“I was shocked by their lack of technical savvy,” said Walch. “They don’t have the big picture on this at all. There was no talk at all about the benefit of having Google Fiber” in the community, he said. “The only thing they asked about was the free Internet access for schools and public places. I was shocked that Overland Park didn’t approve it. I don’t think they have any idea on council about how big a deal Google Fiber is.”
Walch said he’s not hopeful that the city will still get the services after causing the delay until October. “I don’t think it will happen now,” he said.
Google’s first Fiber deployment in the United States has been happening in Kansas City, Kan., and Kansas City, Mo., where the company has been unveiling Google Fiber since the fall of 2012, with plans to go national in the future. In December 2012, Google announced that five more neighborhoods in Kansas City would be getting its fiber services. Installation of the fiber network in the Kansas City area began in February 2012, when the laying of fiber cable got underway.
In the recently announced Austin Fiber project, Google says it plans to start connecting homes by mid-2014. Customers there will have a similar choice of products as those being offered in Kansas City, including Gigabit Internet or Gigabit Internet plus Google Fiber TV service with nearly 200 HDTV channels.

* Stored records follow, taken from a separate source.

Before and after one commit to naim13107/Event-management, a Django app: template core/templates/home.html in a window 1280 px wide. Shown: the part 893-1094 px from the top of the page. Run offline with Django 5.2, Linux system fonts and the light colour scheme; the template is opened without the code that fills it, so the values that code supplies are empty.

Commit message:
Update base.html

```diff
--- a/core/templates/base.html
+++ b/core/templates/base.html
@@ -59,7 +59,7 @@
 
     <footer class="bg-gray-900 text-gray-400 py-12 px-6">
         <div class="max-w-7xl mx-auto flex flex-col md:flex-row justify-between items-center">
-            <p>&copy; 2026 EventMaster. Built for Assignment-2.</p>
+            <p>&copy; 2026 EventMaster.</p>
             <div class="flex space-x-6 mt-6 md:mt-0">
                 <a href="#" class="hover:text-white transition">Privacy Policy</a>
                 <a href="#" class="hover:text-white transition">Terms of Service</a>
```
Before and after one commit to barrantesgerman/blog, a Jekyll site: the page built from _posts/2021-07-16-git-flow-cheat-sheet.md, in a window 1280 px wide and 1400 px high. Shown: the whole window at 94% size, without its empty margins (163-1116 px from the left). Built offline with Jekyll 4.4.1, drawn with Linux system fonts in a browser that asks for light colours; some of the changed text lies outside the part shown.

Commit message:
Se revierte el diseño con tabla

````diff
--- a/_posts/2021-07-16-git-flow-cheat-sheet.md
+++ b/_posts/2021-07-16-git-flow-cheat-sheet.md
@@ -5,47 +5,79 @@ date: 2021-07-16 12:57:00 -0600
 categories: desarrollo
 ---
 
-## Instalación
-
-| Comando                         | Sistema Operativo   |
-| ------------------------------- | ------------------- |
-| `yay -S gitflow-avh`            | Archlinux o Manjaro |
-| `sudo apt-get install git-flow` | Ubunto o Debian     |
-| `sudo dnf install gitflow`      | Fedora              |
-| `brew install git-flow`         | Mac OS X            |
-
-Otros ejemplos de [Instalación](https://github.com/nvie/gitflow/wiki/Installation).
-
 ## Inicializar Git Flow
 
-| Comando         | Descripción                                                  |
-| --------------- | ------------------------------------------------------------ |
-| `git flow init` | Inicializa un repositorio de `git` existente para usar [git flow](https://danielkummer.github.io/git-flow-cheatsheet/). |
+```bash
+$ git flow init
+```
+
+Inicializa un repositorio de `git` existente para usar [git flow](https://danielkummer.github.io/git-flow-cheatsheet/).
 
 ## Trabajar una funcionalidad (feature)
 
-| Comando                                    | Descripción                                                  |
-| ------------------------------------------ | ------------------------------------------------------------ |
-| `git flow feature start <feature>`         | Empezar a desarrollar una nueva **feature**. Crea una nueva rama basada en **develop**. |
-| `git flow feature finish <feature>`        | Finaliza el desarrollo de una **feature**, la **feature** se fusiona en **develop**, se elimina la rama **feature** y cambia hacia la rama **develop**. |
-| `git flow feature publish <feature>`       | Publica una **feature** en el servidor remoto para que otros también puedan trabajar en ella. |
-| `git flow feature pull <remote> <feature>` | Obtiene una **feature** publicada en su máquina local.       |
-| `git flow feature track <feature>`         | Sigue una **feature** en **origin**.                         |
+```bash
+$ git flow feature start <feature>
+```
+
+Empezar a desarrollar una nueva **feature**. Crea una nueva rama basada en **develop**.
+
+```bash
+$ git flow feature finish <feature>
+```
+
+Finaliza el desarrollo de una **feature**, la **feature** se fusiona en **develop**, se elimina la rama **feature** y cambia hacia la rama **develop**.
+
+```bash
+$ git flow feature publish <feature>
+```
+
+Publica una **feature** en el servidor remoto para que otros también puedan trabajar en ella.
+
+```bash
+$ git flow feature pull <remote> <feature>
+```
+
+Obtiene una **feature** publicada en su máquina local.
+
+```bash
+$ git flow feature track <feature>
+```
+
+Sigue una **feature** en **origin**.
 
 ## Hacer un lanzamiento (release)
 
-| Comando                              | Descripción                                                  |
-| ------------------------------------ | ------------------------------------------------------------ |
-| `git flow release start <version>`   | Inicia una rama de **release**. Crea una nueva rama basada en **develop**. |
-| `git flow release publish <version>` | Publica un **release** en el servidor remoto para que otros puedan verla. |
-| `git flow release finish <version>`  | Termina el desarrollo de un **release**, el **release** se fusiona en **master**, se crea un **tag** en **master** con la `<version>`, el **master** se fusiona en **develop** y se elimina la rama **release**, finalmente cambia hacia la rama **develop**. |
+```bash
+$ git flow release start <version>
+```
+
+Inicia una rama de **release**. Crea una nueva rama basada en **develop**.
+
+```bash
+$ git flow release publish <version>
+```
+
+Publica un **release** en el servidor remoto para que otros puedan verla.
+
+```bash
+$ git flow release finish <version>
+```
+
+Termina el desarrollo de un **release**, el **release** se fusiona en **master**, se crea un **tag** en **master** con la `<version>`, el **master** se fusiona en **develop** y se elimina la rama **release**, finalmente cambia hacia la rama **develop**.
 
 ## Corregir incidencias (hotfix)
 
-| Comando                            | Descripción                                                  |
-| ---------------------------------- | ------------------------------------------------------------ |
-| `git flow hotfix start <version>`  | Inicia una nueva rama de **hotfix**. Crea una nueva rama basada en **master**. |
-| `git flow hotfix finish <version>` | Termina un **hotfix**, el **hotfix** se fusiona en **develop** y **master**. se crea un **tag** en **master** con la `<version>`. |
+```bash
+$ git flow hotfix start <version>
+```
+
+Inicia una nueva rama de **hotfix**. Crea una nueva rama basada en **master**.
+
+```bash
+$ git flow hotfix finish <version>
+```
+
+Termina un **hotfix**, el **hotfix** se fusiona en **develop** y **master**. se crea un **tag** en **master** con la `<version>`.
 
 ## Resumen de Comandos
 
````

Early results from the Kansas City rollout have been promising for Google Fiber based on Internet speed ratings reported by Netflix each month. Based on the small but growing deployment Google Fiber has in Kansas City today, the service is ranked No. 1 for Internet speeds across the nation, compared with competitors, according to the Netflix numbers. Google Fiber is listed at 3.45M-bps average speed, compared with 2.39M bps for its nearest rival, Cablevision Optimum.